- Collected data entries:
○ ○ ○ ○

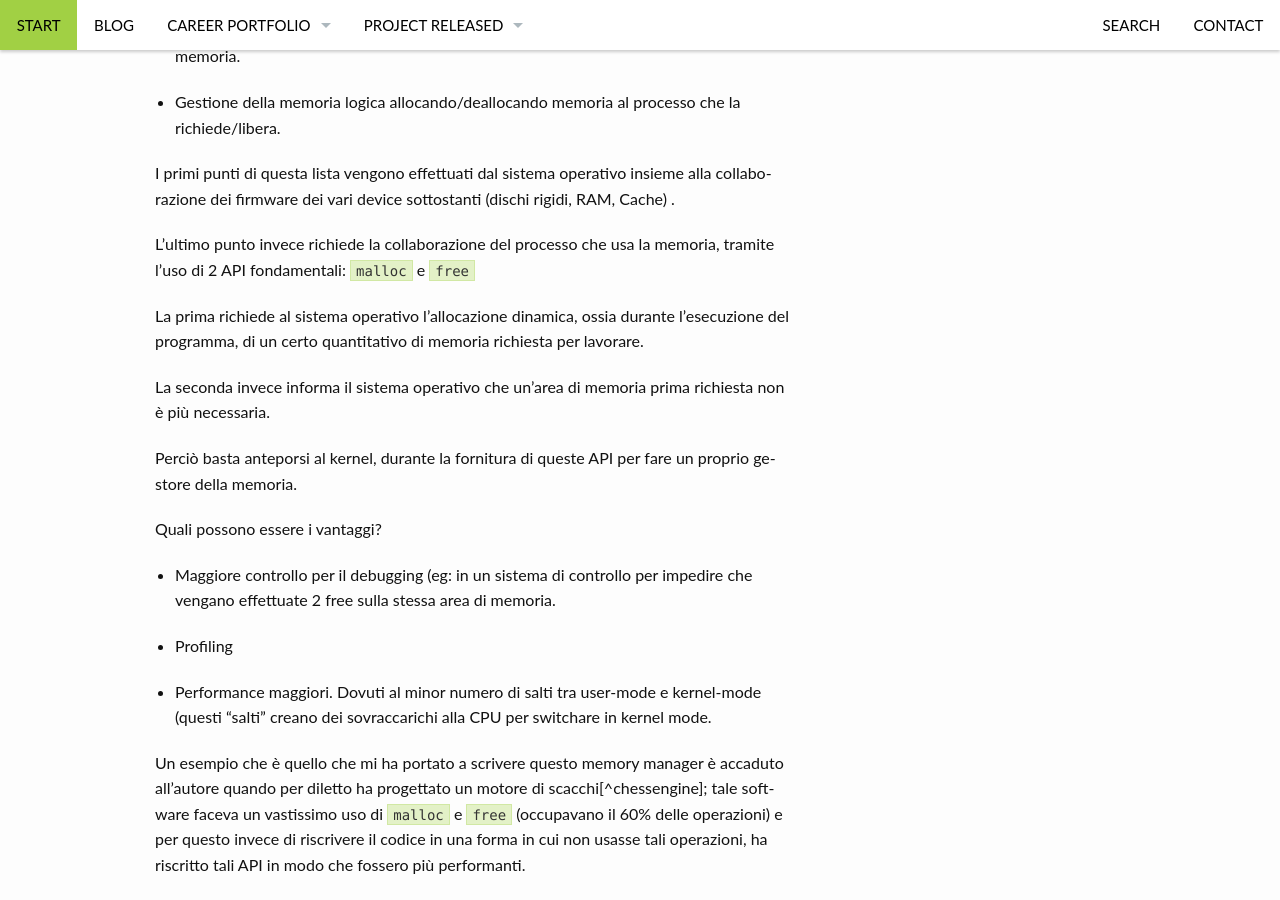
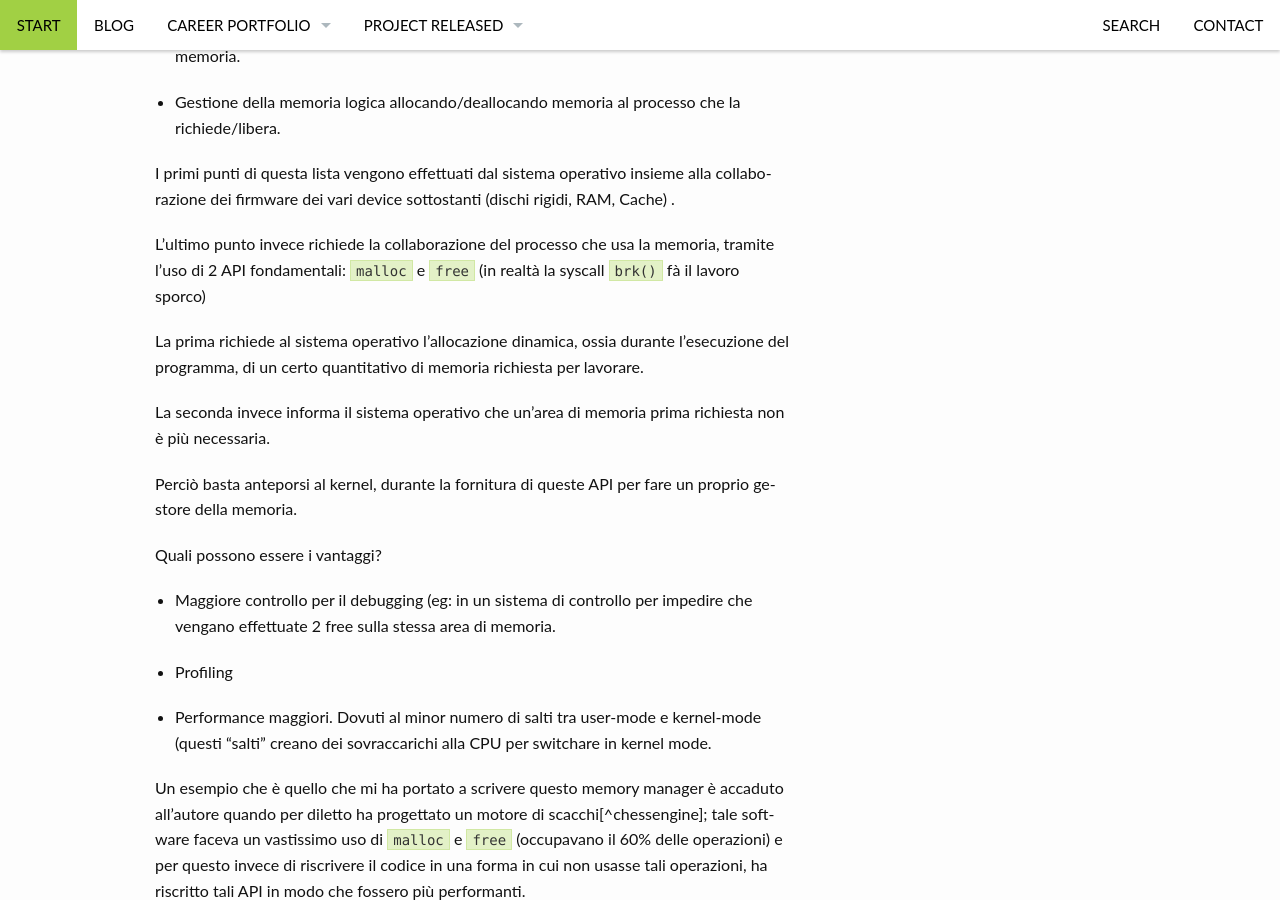
Before and after one commit to nicolarossi/nicolarossi.github.io, a Jekyll site: the page built from _posts/blog/2006-08-04-Dynamic Memory Management.md, in a window 1280 px wide and 900 px high, scrolled down 1459 px. Built offline with Jekyll 4.4.1, drawn with Linux system fonts in a browser that asks for light colours.

Commit message:
Correzioni

```diff
--- a/_posts/blog/2006-08-04-Dynamic Memory Management.md
+++ b/_posts/blog/2006-08-04-Dynamic Memory Management.md
@@ -49,7 +49,7 @@ Per fare questo utilizza una serie di layer software per fornire i servizi di ge
 
 I primi punti di questa lista vengono effettuati dal sistema operativo insieme alla collaborazione dei firmware dei vari device sottostanti (dischi rigidi, RAM, Cache) .
 
-L'ultimo punto invece richiede la collaborazione del processo che usa la memoria, tramite l'uso di 2 API fondamentali: <code>malloc</code> e <code>free</code>
+L'ultimo punto invece richiede la collaborazione del processo che usa la memoria, tramite l'uso di 2 API fondamentali: <code>malloc</code> e <code>free</code> (in realtà la syscall <code>brk()</code> fà il lavoro sporco)
 
 La prima richiede al sistema operativo l'allocazione dinamica, ossia durante l'esecuzione del programma, di un certo quantitativo  di memoria richiesta per lavorare.
 
```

○ ○ ○ ○

- PROMPT:
Among the entries above, how many lines hold the string "collaborazione"? Respond with nothing but the number.

- TASK RESPONSE:
3